───── MATERIAL FOR THIS EXERCISE ─────
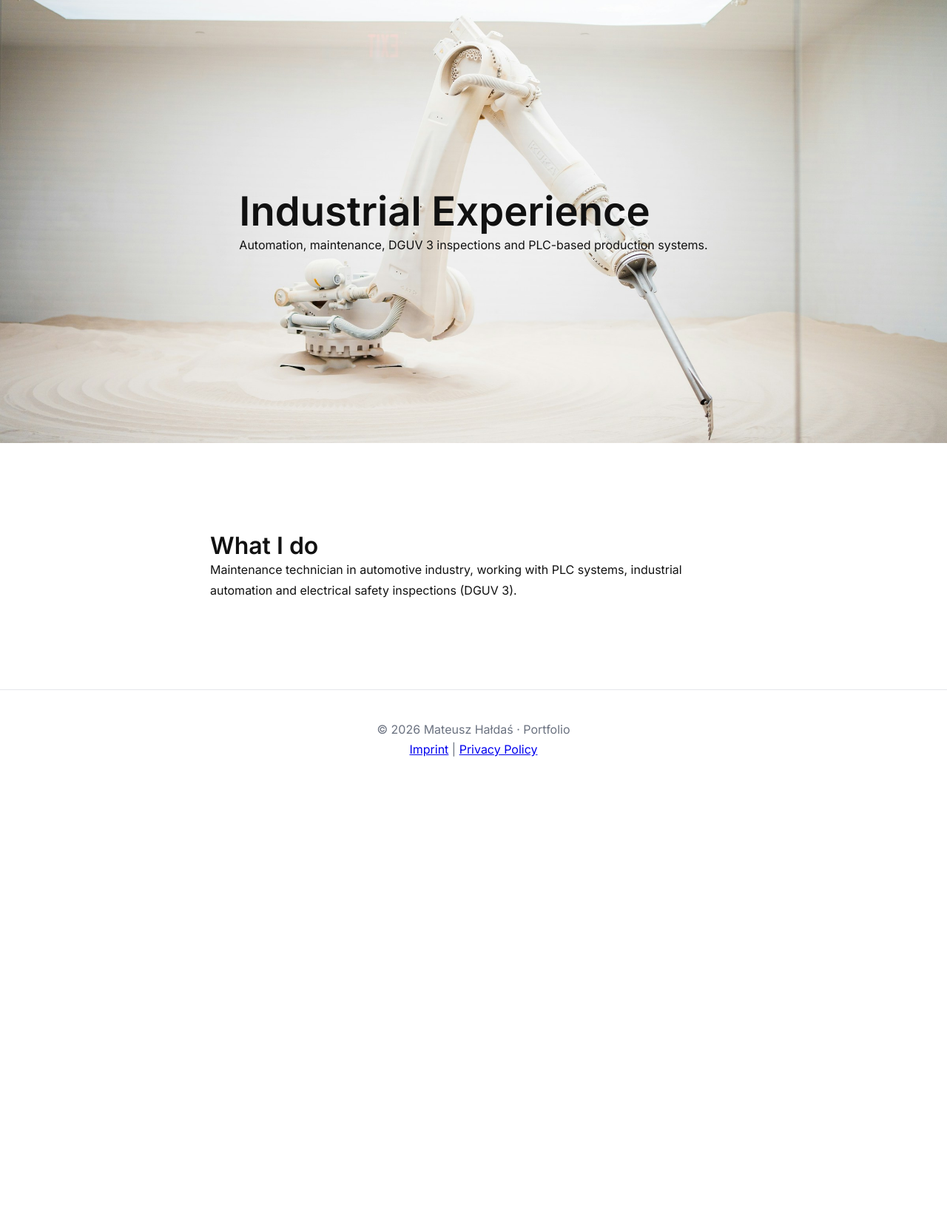
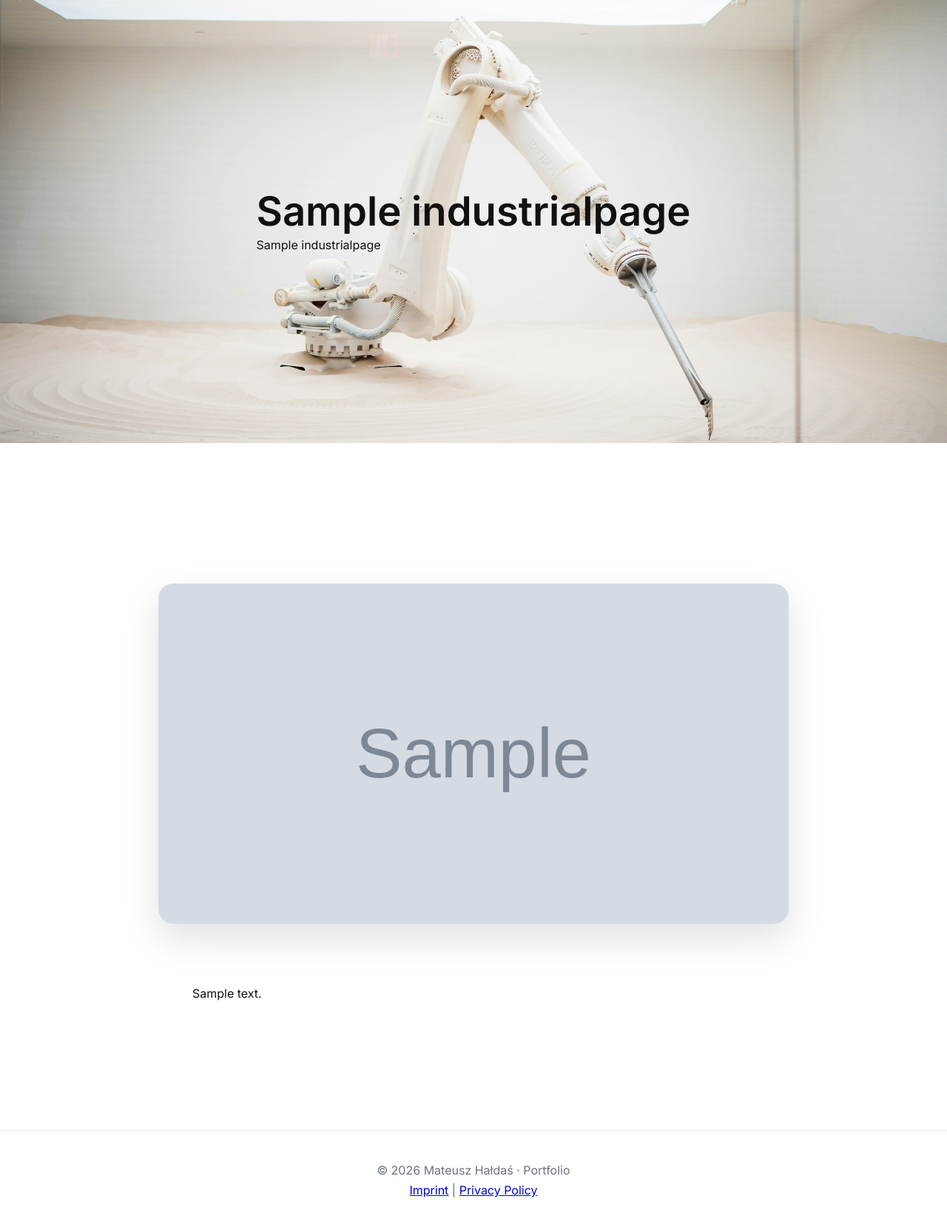
Before and after one commit to Ex333/portfolio, a Django app: page /industrial/ in a window 1280 px wide. Shown: the part 84-1747 px from the top of the page at 74% size. Before the commit the page ends 1107 px from the top, so only its background shows below. Run offline with Django 5.2, Linux system fonts and the light colour scheme; tables that the repository leaves empty hold one stand-in row (values such as "Sample post"); grey boxes marked "Sample" are stand-in pictures.

Commit message:
General i made better industrial section

```diff
--- a/portfolio/models.py
+++ b/portfolio/models.py
@@ -184,3 +184,39 @@ class BlogBlock(models.Model):
 
     def __str__(self):
         return f"Block {self.order} for {self.post.title}"
+
+# ==========================
+# INDUSTRIAL PAGE
+# ==========================
+
+class IndustrialPage(models.Model):
+    title = models.CharField(max_length=200, default="Industrial Experience")
+    subtitle = models.TextField(blank=True)
+
+    def __str__(self):
+        return self.title
+
+
+class IndustrialBlock(models.Model):
+    page = models.ForeignKey(
+        IndustrialPage,
+        related_name="blocks",
+        on_delete=models.CASCADE
+    )
+
+    order = models.PositiveIntegerField()
+
+    text = models.TextField(blank=True)
+    image = models.ImageField(
+        upload_to="industrial/blocks/",
+        blank=True,
+        null=True
+    )
+
+    alt_text = models.CharField(max_length=200, blank=True)
+
+    class Meta:
+        ordering = ["order"]
+
+    def __str__(self):
+        return f"Block {self.order} for {self.page.title}"
--- a/portfolio/static/css/main.css
+++ b/portfolio/static/css/main.css
@@ -378,3 +378,71 @@ footer {
     padding: 50px 28px;
   }
 }
+
+/* ==============================
+   INDUSTRIAL – DYNAMIC BLOCKS
+================================ */
+
+.industrial-section {
+  padding: 120px 0;
+}
+
+.industrial-container {
+  max-width: 900px;
+  margin: 0 auto;
+  padding: 0 24px;
+}
+
+/* IMAGE BLOCK */
+.industrial-image {
+  margin: 70px 0;
+  display: flex;
+  justify-content: center;
+}
+
+.industrial-image img {
+  width: 100%;
+  max-width: 900px;
+  height: 460px;              /* 🔥 stała wysokość */
+  object-fit: cover;          /* 🔥 zawsze ten sam rozmiar */
+  border-radius: var(--radius-lg);
+  box-shadow: var(--shadow-md);
+  transition: transform .35s ease, box-shadow .35s ease;
+}
+
+.industrial-image img:hover {
+  transform: translateY(-6px);
+  box-shadow: var(--shadow-lg);
+}
+
+/* TEXT BLOCK */
+.industrial-text {
+  max-width: 760px;
+  margin: 50px auto;
+  font-size: 17px;
+  line-height: 1.8;
+  color: var(--color-text);
+}
+
+.industrial-text p {
+  margin-bottom: 18px;
+}
+
+/* Optional subtle divider between blocks */
+.industrial-text + .industrial-image,
+.industrial-image + .industrial-text {
+  margin-top: 80px;
+}
+
+/* RESPONSIVE */
+@media (max-width: 768px) {
+
+  .industrial-image img {
+    height: 280px;
+  }
+
+  .industrial-text {
+    font-size: 16px;
+  }
+
+}
--- a/portfolio/views.py
+++ b/portfolio/views.py
@@ -4,8 +4,8 @@ from .models import (
     BlogPost,
     BlogCategory,
     SiteProfile,
+    IndustrialPage
 )
-
 
 # ==========================
 # BASIC PAGES
@@ -34,7 +34,10 @@ def contact(request):
 
 
 def industrial(request):
-    return render(request, "industrial.html")
+    page = IndustrialPage.objects.first()
+    return render(request, "industrial.html", {
+        "page": page
+    })
 
 
 def imprint(request):
@@ -53,6 +56,7 @@ def blog(request):
     category_slug = request.GET.get("category")
 
     categories = BlogCategory.objects.all().order_by("order", "name")
+
     posts = BlogPost.objects.filter(
         is_published=True
     ).select_related(
--- a/templates/industrial.html
+++ b/templates/industrial.html
@@ -1,27 +1,60 @@
 {% extends "base.html" %}
 {% load static %}
 
-{% block title %}Industrial | My name is Matt.{% endblock %}
+{% block title %}
+  {% if page %}
+    {{ page.title }} | My name is Matt.
+  {% else %}
+    Industrial | My name is Matt.
+  {% endif %}
+{% endblock %}
+
 
 {% block content %}
 
+<!-- HERO SECTION -->
 <section class="hero-wallpaper industrial">
   <div class="hero-card">
-    <h1>Industrial Experience</h1>
-    <p>
-      Automation, maintenance, DGUV 3 inspections and PLC-based production systems.
-    </p>
+
+    {% if page %}
+      <h1>{{ page.title }}</h1>
+
+      {% if page.subtitle %}
+        <p>{{ page.subtitle }}</p>
+      {% endif %}
+
+    {% else %}
+      <h1>Industrial Experience</h1>
+      <p>Automation, maintenance and industrial systems.</p>
+    {% endif %}
+
   </div>
 </section>
 
-<section class="section">
-  <div class="container">
-    <h2>What I do</h2>
-    <p>
-      Maintenance technician in automotive industry, working with PLC systems,
-      industrial automation and electrical safety inspections (DGUV 3).
-    </p>
+
+<!-- INDUSTRIAL CONTENT BLOCKS -->
+{% if page %}
+<section class="industrial-section">
+  <div class="industrial-container">
+
+    {% for block in page.blocks.all %}
+
+      {% if block.image %}
+        <div class="industrial-image">
+          <img src="{{ block.image.url }}" alt="{{ block.alt_text|default:'' }}">
+        </div>
+      {% endif %}
+
+      {% if block.text %}
+        <div class="industrial-text">
+          {{ block.text|linebreaks }}
+        </div>
+      {% endif %}
+
+    {% endfor %}
+
   </div>
 </section>
+{% endif %}
 
 {% endblock %}
```
Also changed, not shown: portfolio/admin.py (+13 -1 lines), media/industrial/blocks/AutomotiveManufacturing.jpg (added), media/industrial/blocks/DGUV3_Messung.jfif (added), media/industrial/blocks/PLCProgramming.jfif (added), media/industrial/blocks/PLCProgramming2.jpeg (added), media/industrial/blocks/siemens-cabinet.webp (added), portfolio/migrations/0004_industrialpage_industrialblock.py (added).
─────
▶ **WORK REQUIRED**
Every line above must appear in the answer unchanged, and no picture may appear in it.

▶ **REPLY**
Before and after one commit to Ex333/portfolio, a Django app: page /industrial/ in a window 1280 px wide. Shown: the part 84-1747 px from the top of the page at 74% size. Before the commit the page ends 1107 px from the top, so only its background shows below. Run offline with Django 5.2, Linux system fonts and the light colour scheme; tables that the repository leaves empty hold one stand-in row (values such as "Sample post"); grey boxes marked "Sample" are stand-in pictures.

Commit message:
General i made better industrial section

```diff
--- a/portfolio/models.py
+++ b/portfolio/models.py
@@ -184,3 +184,39 @@ class BlogBlock(models.Model):
 
     def __str__(self):
         return f"Block {self.order} for {self.post.title}"
+
+# ==========================
+# INDUSTRIAL PAGE
+# ==========================
+
+class IndustrialPage(models.Model):
+    title = models.CharField(max_length=200, default="Industrial Experience")
+    subtitle = models.TextField(blank=True)
+
+    def __str__(self):
+        return self.title
+
+
+class IndustrialBlock(models.Model):
+    page = models.ForeignKey(
+        IndustrialPage,
+        related_name="blocks",
+        on_delete=models.CASCADE
+    )
+
+    order = models.PositiveIntegerField()
+
+    text = models.TextField(blank=True)
+    image = models.ImageField(
+        upload_to="industrial/blocks/",
+        blank=True,
+        null=True
+    )
+
+    alt_text = models.CharField(max_length=200, blank=True)
+
+    class Meta:
+        ordering = ["order"]
+
+    def __str__(self):
+        return f"Block {self.order} for {self.page.title}"
--- a/portfolio/static/css/main.css
+++ b/portfolio/static/css/main.css
@@ -378,3 +378,71 @@ footer {
     padding: 50px 28px;
   }
 }
+
+/* ==============================
+   INDUSTRIAL – DYNAMIC BLOCKS
+================================ */
+
+.industrial-section {
+  padding: 120px 0;
+}
+
+.industrial-container {
+  max-width: 900px;
+  margin: 0 auto;
+  padding: 0 24px;
+}
+
+/* IMAGE BLOCK */
+.industrial-image {
+  margin: 70px 0;
+  display: flex;
+  justify-content: center;
+}
+
+.industrial-image img {
+  width: 100%;
+  max-width: 900px;
+  height: 460px;              /* 🔥 stała wysokość */
+  object-fit: cover;          /* 🔥 zawsze ten sam rozmiar */
+  border-radius: var(--radius-lg);
+  box-shadow: var(--shadow-md);
+  transition: transform .35s ease, box-shadow .35s ease;
+}
+
+.industrial-image img:hover {
+  transform: translateY(-6px);
+  box-shadow: var(--shadow-lg);
+}
+
+/* TEXT BLOCK */
+.industrial-text {
+  max-width: 760px;
+  margin: 50px auto;
+  font-size: 17px;
+  line-height: 1.8;
+  color: var(--color-text);
+}
+
+.industrial-text p {
+  margin-bottom: 18px;
+}
+
+/* Optional subtle divider between blocks */
+.industrial-text + .industrial-image,
+.industrial-image + .industrial-text {
+  margin-top: 80px;
+}
+
+/* RESPONSIVE */
+@media (max-width: 768px) {
+
+  .industrial-image img {
+    height: 280px;
+  }
+
+  .industrial-text {
+    font-size: 16px;
+  }
+
+}
--- a/portfolio/views.py
+++ b/portfolio/views.py
@@ -4,8 +4,8 @@ from .models import (
     BlogPost,
     BlogCategory,
     SiteProfile,
+    IndustrialPage
 )
-
 
 # ==========================
 # BASIC PAGES
@@ -34,7 +34,10 @@ def contact(request):
 
 
 def industrial(request):
-    return render(request, "industrial.html")
+    page = IndustrialPage.objects.first()
+    return render(request, "industrial.html", {
+        "page": page
+    })
 
 
 def imprint(request):
@@ -53,6 +56,7 @@ def blog(request):
     category_slug = request.GET.get("category")
 
     categories = BlogCategory.objects.all().order_by("order", "name")
+
     posts = BlogPost.objects.filter(
         is_published=True
     ).select_related(
--- a/templates/industrial.html
+++ b/templates/industrial.html
@@ -1,27 +1,60 @@
 {% extends "base.html" %}
 {% load static %}
 
-{% block title %}Industrial | My name is Matt.{% endblock %}
+{% block title %}
+  {% if page %}
+    {{ page.title }} | My name is Matt.
+  {% else %}
+    Industrial | My name is Matt.
+  {% endif %}
+{% endblock %}
+
 
 {% block content %}
 
+<!-- HERO SECTION -->
 <section class="hero-wallpaper industrial">
   <div class="hero-card">
-    <h1>Industrial Experience</h1>
-    <p>
-      Automation, maintenance, DGUV 3 inspections and PLC-based production systems.
-    </p>
+
+    {% if page %}
+      <h1>{{ page.title }}</h1>
+
+      {% if page.subtitle %}
+        <p>{{ page.subtitle }}</p>
+      {% endif %}
+
+    {% else %}
+      <h1>Industrial Experience</h1>
+      <p>Automation, maintenance and industrial systems.</p>
+    {% endif %}
+
   </div>
 </section>
 
-<section class="section">
-  <div class="container">
-    <h2>What I do</h2>
-    <p>
-      Maintenance technician in automotive industry, working with PLC systems,
-      industrial automation and electrical safety inspections (DGUV 3).
-    </p>
+
+<!-- INDUSTRIAL CONTENT BLOCKS -->
+{% if page %}
+<section class="industrial-section">
+  <div class="industrial-container">
+
+    {% for block in page.blocks.all %}
+
+      {% if block.image %}
+        <div class="industrial-image">
+          <img src="{{ block.image.url }}" alt="{{ block.alt_text|default:'' }}">
+        </div>
+      {% endif %}
+
+      {% if block.text %}
+        <div class="industrial-text">
+          {{ block.text|linebreaks }}
+        </div>
+      {% endif %}
+
+    {% endfor %}
+
   </div>
 </section>
+{% endif %}
 
 {% endblock %}
```
Also changed, not shown: portfolio/admin.py (+13 -1 lines), media/industrial/blocks/AutomotiveManufacturing.jpg (added), media/industrial/blocks/DGUV3_Messung.jfif (added), media/industrial/blocks/PLCProgramming.jfif (added), media/industrial/blocks/PLCProgramming2.jpeg (added), media/industrial/blocks/siemens-cabinet.webp (added), portfolio/migrations/0004_industrialpage_industrialblock.py (added).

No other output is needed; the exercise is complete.